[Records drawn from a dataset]
——————

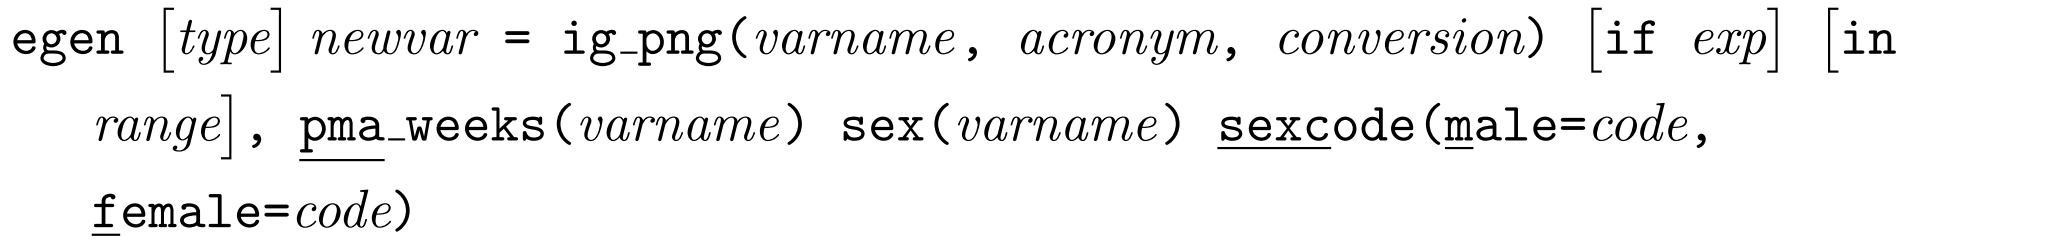
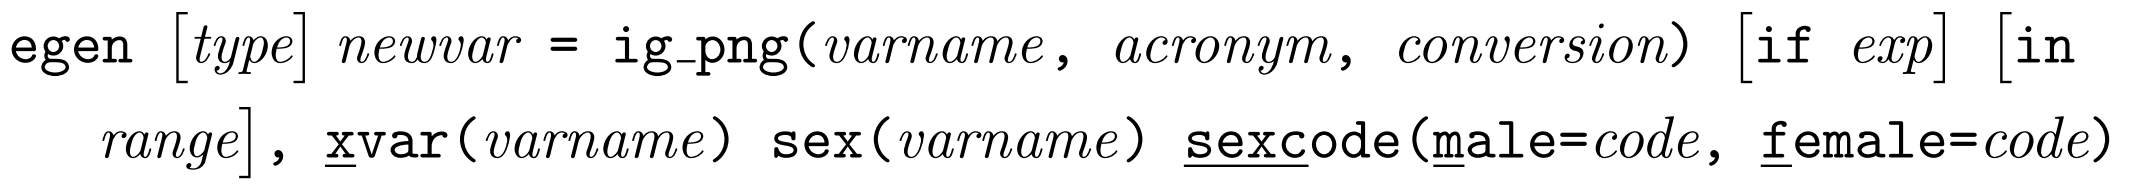
v 0.2.0 --> (1) added weight-for-length standard to INTERGROWTH-21st postnatal growth standards suite; (2) updated test suite; (3) updated documentation with better linkage/reflection of move to xvar() arg in ig_png()

diff --git a/README.md b/README.md
@@ -6,19 +6,20 @@
 ## About
 Produced as part of the Guidance for International Growth Standards project, 
 `gigs` provides a single, simple interface for working with the WHO Child Growth
-Standards and outputs from the INTERGROWTH-21<sup>st</sup> project. You will find functions
-for converting between anthropometric measures (e.g. weight or length) to 
-z-scores and percentiles, and the inverse. Also included are functions for 
-classifying newborn and infant growth according to DHS guidelines.
+Standards and outputs from the INTERGROWTH-21<sup>st</sup> project. You will 
+find functions for converting between anthropometric measures (e.g. weight or 
+length) to z-scores and percentiles, and the inverse. Also included are 
+functions for classifying newborn and infant growth according to 
+literature-based cut-offs.
 
 ## Installation
-You can install `stata-gain` from GitHub using the 
+You can install `gigs-stata` from GitHub using the 
 [`github`](https://haghish.github.io/github/) module for Stata:
 ```stata
 . github install lshtm-gigs/gigs-stata
 ```
 
-Or you can install it directly from the SSC using `net search`:
+Or you can install it directly from SSC using `net install`:
 ```stata
 . net install gigs
 ```
@@ -48,11 +49,12 @@ Or you can install it directly from the SSC using `net search`:
   Component standards
   </summary>
   
-  | Acronym | Description                | Unit | `pma_weeks()` range   |
+  | Acronym | Description                | Unit | `xvar()` range        |
   |---------|----------------------------|------|-----------------------|
   | `wfa`   | weight-for-age             | kg   | 27 to <64 exact weeks |
   | `lfa`   | length-for-age             | cm   | 27 to <64 exact weeks |
   | `hcfa`  | head circumference-for-age | cm   | 27 to <64 exact weeks |
+  | `wfl`   | weight-for-length          | kg   | 35 to 65 cm           |
 
   </details>
 - `who_gs` - WHO Child Growth Standards for term infants
@@ -90,7 +92,7 @@ Standards.
 
 ![](./readme/readme_ignbs.png)
 
-### INTERGROWTH-21<sup>st</sup> postnatal growth standards
+### INTERGROWTH-21<sup>st</sup> Postnatal Growth standards
 This function can be used to convert between measurements and 
 z-scores/percentiles in each of the INTERGROWTH-21<sup>st</sup> Postnatal 
 Growth of Preterm Infants Standards.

——————

* [PROBLEM STATEMENT]:
The required result is an exact repetition of the lines from the one containing "Component standards" through the last line of the data.

* [TASK OUTPUT]:
   Component standards
   </summary>
   
-  | Acronym | Description                | Unit | `pma_weeks()` range   |
+  | Acronym | Description                | Unit | `xvar()` range        |
   |---------|----------------------------|------|-----------------------|
   | `wfa`   | weight-for-age             | kg   | 27 to <64 exact weeks |
   | `lfa`   | length-for-age             | cm   | 27 to <64 exact weeks |
   | `hcfa`  | head circumference-for-age | cm   | 27 to <64 exact weeks |
+  | `wfl`   | weight-for-length          | kg   | 35 to 65 cm           |
 
   </details>
 - `who_gs` - WHO Child Growth Standards for term infants
@@ -90,7 +92,7 @@ Standards.
 
 ![](./readme/readme_ignbs.png)
 
-### INTERGROWTH-21<sup>st</sup> postnatal growth standards
+### INTERGROWTH-21<sup>st</sup> Postnatal Growth standards
 This function can be used to convert between measurements and 
 z-scores/percentiles in each of the INTERGROWTH-21<sup>st</sup> Postnatal 
 Growth of Preterm Infants Standards.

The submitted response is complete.